Typically, when investors start evaluating a new real estate deal, they may look at the internal rate of return and the equity multiple as guideposts to understand its potential performance, and determine whether the returns are commensurate with the risk of the investment.
However, for certain investments, it may make more sense to also review a different metric: the cash on cash return, which is the ratio between annual operational net cash flow and the total amount of cash (equity) invested in the deal.
In this piece, we will further explain how to calculate the cash on cash return, and the optimal investments to evaluate using it:
Cash on Cash Return Explained
The cash on cash return is used by sponsors when acquiring a property to understand the current and future income profitability on their initial invested capital.
The metric is calculated by this simple formula:
Cash Flow / Invested Cash = Cash on Cash Return
To determine the cash on cash return, first calculate the property’s invested cash, or the denominator in the equation, by summing up all capital contributed in the deal as equity. This will equal the total equity invested in a deal, including but not limited to equity used to acquire a property, any closing costs or fees paid with equity, and any renovation costs capitalized with equity contributions.
Next, find the property’s annual cash flow (the numerator), which is the difference between gross income, expenses, required reserves, capital expenditures, and debt service.
A property’s gross income is derived from its rents and other payments received, such as parking fees, pet fees, and utility reimbursements to name a few.

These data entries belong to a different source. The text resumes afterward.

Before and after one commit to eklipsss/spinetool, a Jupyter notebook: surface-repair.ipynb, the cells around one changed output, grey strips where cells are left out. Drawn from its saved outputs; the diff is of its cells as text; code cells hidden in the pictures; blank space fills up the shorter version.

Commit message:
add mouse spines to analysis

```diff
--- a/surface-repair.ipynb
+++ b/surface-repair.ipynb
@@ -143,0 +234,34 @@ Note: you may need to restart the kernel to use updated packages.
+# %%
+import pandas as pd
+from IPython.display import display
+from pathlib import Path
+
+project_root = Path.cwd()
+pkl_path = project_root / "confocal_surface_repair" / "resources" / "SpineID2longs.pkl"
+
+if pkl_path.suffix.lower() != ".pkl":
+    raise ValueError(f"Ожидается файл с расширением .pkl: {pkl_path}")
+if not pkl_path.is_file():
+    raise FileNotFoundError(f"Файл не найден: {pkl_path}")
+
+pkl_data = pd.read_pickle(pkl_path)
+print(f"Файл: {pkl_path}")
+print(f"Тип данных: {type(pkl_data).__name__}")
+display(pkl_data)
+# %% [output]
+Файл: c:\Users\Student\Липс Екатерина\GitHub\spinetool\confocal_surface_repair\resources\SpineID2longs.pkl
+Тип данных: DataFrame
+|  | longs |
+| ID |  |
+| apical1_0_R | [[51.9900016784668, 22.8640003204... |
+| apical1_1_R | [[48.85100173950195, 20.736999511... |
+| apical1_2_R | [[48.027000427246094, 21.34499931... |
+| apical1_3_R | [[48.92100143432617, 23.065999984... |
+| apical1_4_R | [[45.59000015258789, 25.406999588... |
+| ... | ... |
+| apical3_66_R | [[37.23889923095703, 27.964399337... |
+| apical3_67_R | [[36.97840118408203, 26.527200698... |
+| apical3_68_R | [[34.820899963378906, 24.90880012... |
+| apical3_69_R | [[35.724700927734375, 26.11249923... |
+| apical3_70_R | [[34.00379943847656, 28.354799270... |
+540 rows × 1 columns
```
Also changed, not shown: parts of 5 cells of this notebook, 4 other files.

Expenses generally include maintenance, administrative fees, marketing, insurance, and property taxes among others. The difference between the gross income and expenses is the property’s net operating income (NOI).

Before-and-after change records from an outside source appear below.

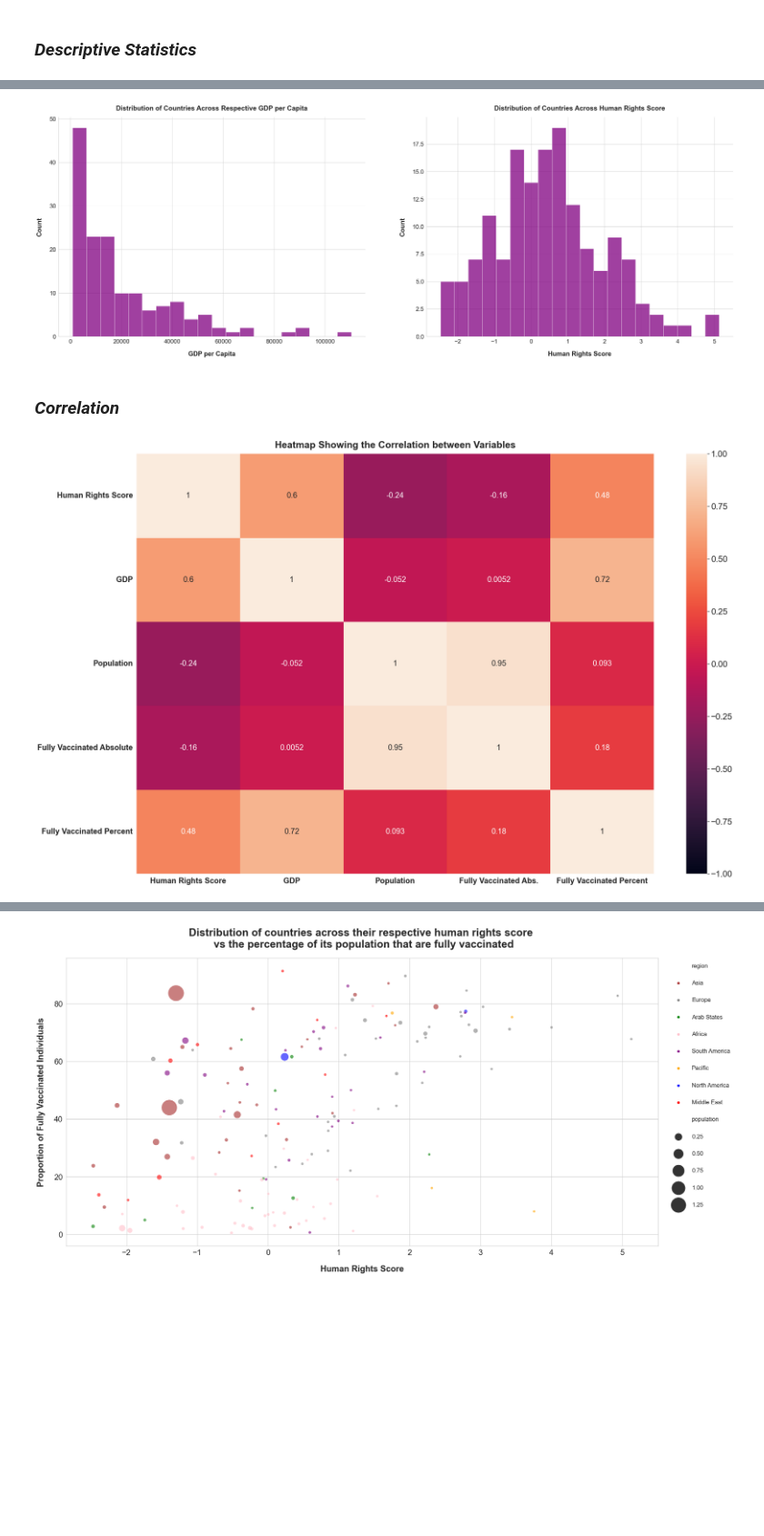
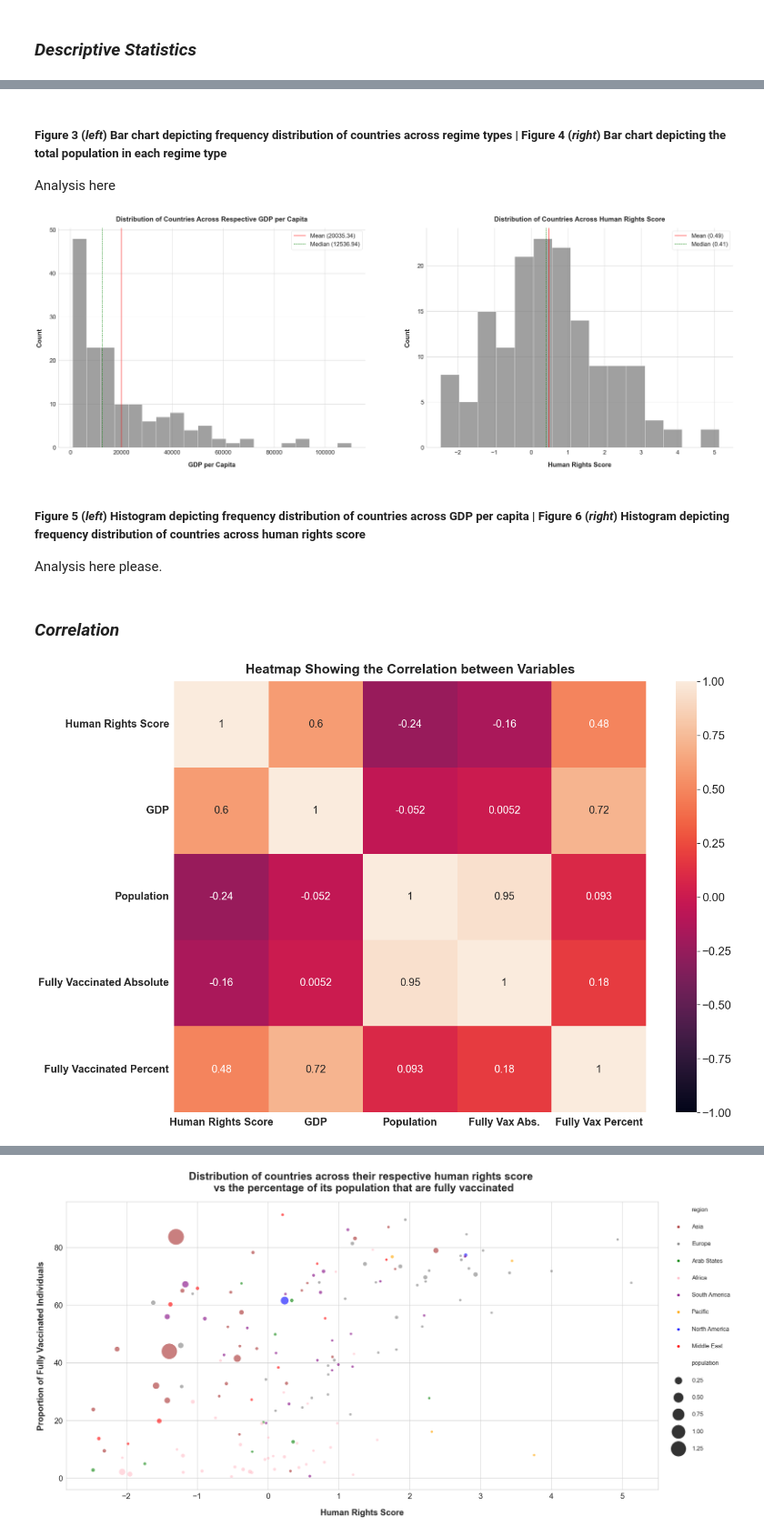
Before and after one commit to RuizLorenzoChavez/DATA100-Finals-COVID-Vaccination-Tracker, a Jupyter notebook: group1-data-storytelling.ipynb, the cells around one changed output, grey strips where cells are left out. Shown at 91% size. Saved outputs shown, nothing was run; the diff lists cells and outputs as text; code cells hidden in the pictures; blank space fills up the shorter version.

Commit message:
updated viz codes and prepped it for analysis

```diff
--- a/group1-data-storytelling.ipynb
+++ b/group1-data-storytelling.ipynb
@@ -982,45 +1008,72 @@ plt.savefig('viz/regime-type-distribution-totalpop.png',facecolor='white', trans
+# %% [markdown]
+##### **Figure 3** (*left*) Bar chart depicting frequency distribution of countries across regime types | **Figure 4** (*right*) Bar chart depicting the total population in each regime type
+Analysis here
 # %%
+gdp_mean = prime_dataset.loc[:,'gdp_per_capita'].mean() # gets the mean of the gdp per capita column
+gdp_median = prime_dataset.loc[:,'gdp_per_capita'].median() # gets the median of the gdp per capita column
+
+human_rights_mean =prime_dataset.loc[:,'human_rights_score'].mean() # gets the mean of the gdp per capita column
+human_rights_median = prime_dataset.loc[:,'human_rights_score'].median() # gets the median of the gdp per capita column
 
 fig = plt.figure(figsize=(45,15))
 
 ax_country_gdp = fig.add_subplot(121)
 
-sns.histplot(data=prime_dataset,x='gdp_per_capita',bins=20,color='purple')
+sns.histplot(data=prime_dataset,x='gdp_per_capita',bins=20,color='grey') # frequency distribution of countries across gdp per capita
 
+# setting details of the elements in the axes
 ax_country_gdp.set_title('Distribution of Countries Across Respective GDP per Capita',size=25,pad=25,fontdict={'fontweight':'bold'})
 ax_country_gdp.set_ylabel('Count',labelpad=25,fontweight='bold')
 ax_country_gdp.set_xlabel('GDP per Capita',fontweight='bold',labelpad=25)
 
-for location in ['top', 'right']:
+ax_country_gdp.axvline(x=gdp_mean,c='red',label=f'Mean ({gdp_mean:.2f})') # display the mean on the histogram
+ax_country_gdp.axvline(x=gdp_median,ls='--',c='green',label=f'Median ({gdp_median:.2f})') # display the median on the histogram
+
+ax_country_gdp.legend()
+
+for location in ['top', 'right']: # remove the top and right border of the axes
         ax_country_gdp.spines[location].set_visible(False)
 
 ax_country_humanrights = fig.add_subplot(122)
 
-sns.histplot(data=prime_dataset,x='human_rights_score',bins=20, color='purple',)
+sns.histplot(data=prime_dataset,x='human_rights_score',bins=15, color='grey') # frequency distribution of countries across human rights score
 
+# setting details of the elements in the axes
 ax_country_humanrights.set_title('Distribution of Countries Across Human Rights Score',size=25,pad=25,fontdict={'fontweight':'bold'})
 ax_country_humanrights.set_ylabel('Count',labelpad=25,fontweight='bold')
 ax_country_humanrights.set_xlabel('Human Rights Score',fontweight='bold',labelpad=25)
 
-for location in ['top', 'right']:
+ax_country_humanrights.axvline(x=human_rights_mean,c='red',label=f'Mean ({human_rights_mean:.2f})') # display the mean on the histogram
+ax_country_humanrights.axvline(x=human_rights_median,ls='--',c='green',label=f'Median ({human_rights_median:.2f})') # display the median on the histogram
+
+ax_country_humanrights.legend()
+
+for location in ['top', 'right']: # remove the top and right border of the axes
         ax_country_humanrights.spines[location].set_visible(False)
 
-plt.savefig('viz/histogram-gdp-humanrights.png',facecolor='white', transparent=False)
+plt.savefig('viz/histogram-gdp-humanrights.png',facecolor='white', transparent=False) # saving the whole figure to use for the presentation
 # %% [output]
-[figure, old version]
+[figure, new version]
+# %% [markdown]
+##### **Figure 5** (*left*) Histogram depicting frequency distribution of countries across GDP per capita | **Figure 6** (*right*) Histogram depicting frequency distribution of countries across human rights score
+Analysis here please.
 # %% [markdown]
 ### *Correlation*
 # %%
-fig = plt.figure(figsize=(30,20))
+fig = plt.figure(figsize=(20,15))
 ax = fig.add_subplot(111)
 
-heatmap_correlation=sns.heatmap(prime_dataset.corr(),vmin=-1,vmax=1, annot=True,annot_kws={'size':20})
+# creates heatmap showing correlation matrix for numerical variables in the dataset
+heatmap_correlation=sns.heatmap(prime_dataset.corr(),
+                                vmin=-1,vmax=1,annot=True,
+                                annot_kws={'size':20})
 
+# setting details of the elements in the axes
 ax.set_title('Heatmap Showing the Correlation between Variables',size=25, pad=15, fontdict={'fontweight':'bold'})
 ax.set_yticklabels(['Human Rights Score','GDP','Population','Fully Vaccinated Absolute','Fully Vaccinated Percent'], fontdict={'fontweight':'bold'},size=20,)
-ax.set_xticklabels(['Human Rights Score','GDP','Population','Fully Vaccinated Abs.','Fully Vaccinated Percent'], fontdict={'fontweight':'bold'},size=20,rotation='horizontal')
+ax.set_xticklabels(['Human Rights Score','GDP','Population','Fully Vax Abs.','Fully Vax Percent'], fontdict={'fontweight':'bold'},size=20,rotation='horizontal')
 
-plt.savefig('viz/correlation-heatmap.png',facecolor='white', transparent=False)
+plt.savefig('viz/correlation-heatmap.png',facecolor='white', transparent=False)  # saving the whole figure to use for the presentation
 # %% [output]
-[figure, old version]
+[figure, new version]
 # %% [markdown]
```
Also changed, not shown: parts of 29 cells of this notebook, 8 other files.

The sponsor will pay debt service for the mortgage and any other loans on the property with the NOI, and the residual is the cash flow, which can be used for capital projects to further enhance the value of the property, or it can be distributed to investors.
After determining both the initial invested cash and the annual cash flow, just insert those numbers in the aforementioned formula to find the cash on cash return, and express it as a percentage.
Here’s a hypothetical cash on cash return example for the acquisition of a $50 million multifamily investment property with 75% leverage: The initial equity invested to acquire the property along with financing was $12.5 million. Additional equity funded at closing included $5.5 million for renovations and $2 million for closing costs not covered by the loan. Altogether, $20 million in initial cash was invested. After operational expenses, the property has $4.1 million in NOI over the course of one year and debt service for a non-amortizing loan was $2.1 million, leaving annual cash flow of $2 million. In this hypothetical scenario, the cash on cash return would be 10% as indicated below.
$2MM (Cash Flow) / $20MM (Invested Cash) = 10% (Cash on Cash Return)
When is the Cash on Cash Return Relevant?
Now that we’ve explained the cash on cash return and how to calculate it, it’s time to talk about the optimal time to use it.
While no two real estate deals are exactly the same, there are categories of real estate investments that have similar business plans. Some are short-term, ground-up deals, meaning the property is expected to be developed, stabilized (or fully leased), and sold within a few years. Others could be value-add deals that target producing steady income over a long period of time.
For the prior, the emphasis is on creating a new asset that’s highly valued and realizing upside on a sale rather than distributing cash to investors regularly. The later are typically older vintage properties that tend to appreciate in value slowly, so the hold period is longer, but there may be steady income payments distributed to investors along the way.
Since the cash on cash return is a measurement of how much potential annual cash flow a real estate investment can produce, it’s a good tool for investors who are comparing an equity real estate investment to other steady income producing vehicles, such as bonds or preferred equity investments.
It’s important to remember though that no one tool can be relied upon solely when evaluating an investment, and that applies to the cash on cash return as well. Since this metric is a snapshot in time, meaning it is calculated prior to the investment being made by utilizing the project’s potential performance, it does not take into consideration the impact time could have on investors’ capital (often referred to as the time value of money). Investors should use the cash on cash return in conjunction with other return metrics, such as IRR, when evaluating investment opportunities.
ArborCrowd looks at more than 500 deals each year but only selects the few that survive our rigorous underwriting process. Some of those deals have longer-term business plans that are projected to produce steady cash flow, and are suitable for a cash on cash return analysis.
Regardless of the targeted returns a sponsor may present for a property, what allows a deal to be selected for ArborCrowd’s platform isn’t solely its potential for rapid appreciation or steady cash flow, but whether it has strong real estate fundamentals, a solid business plan that aligns with market demand, and experienced sponsorship.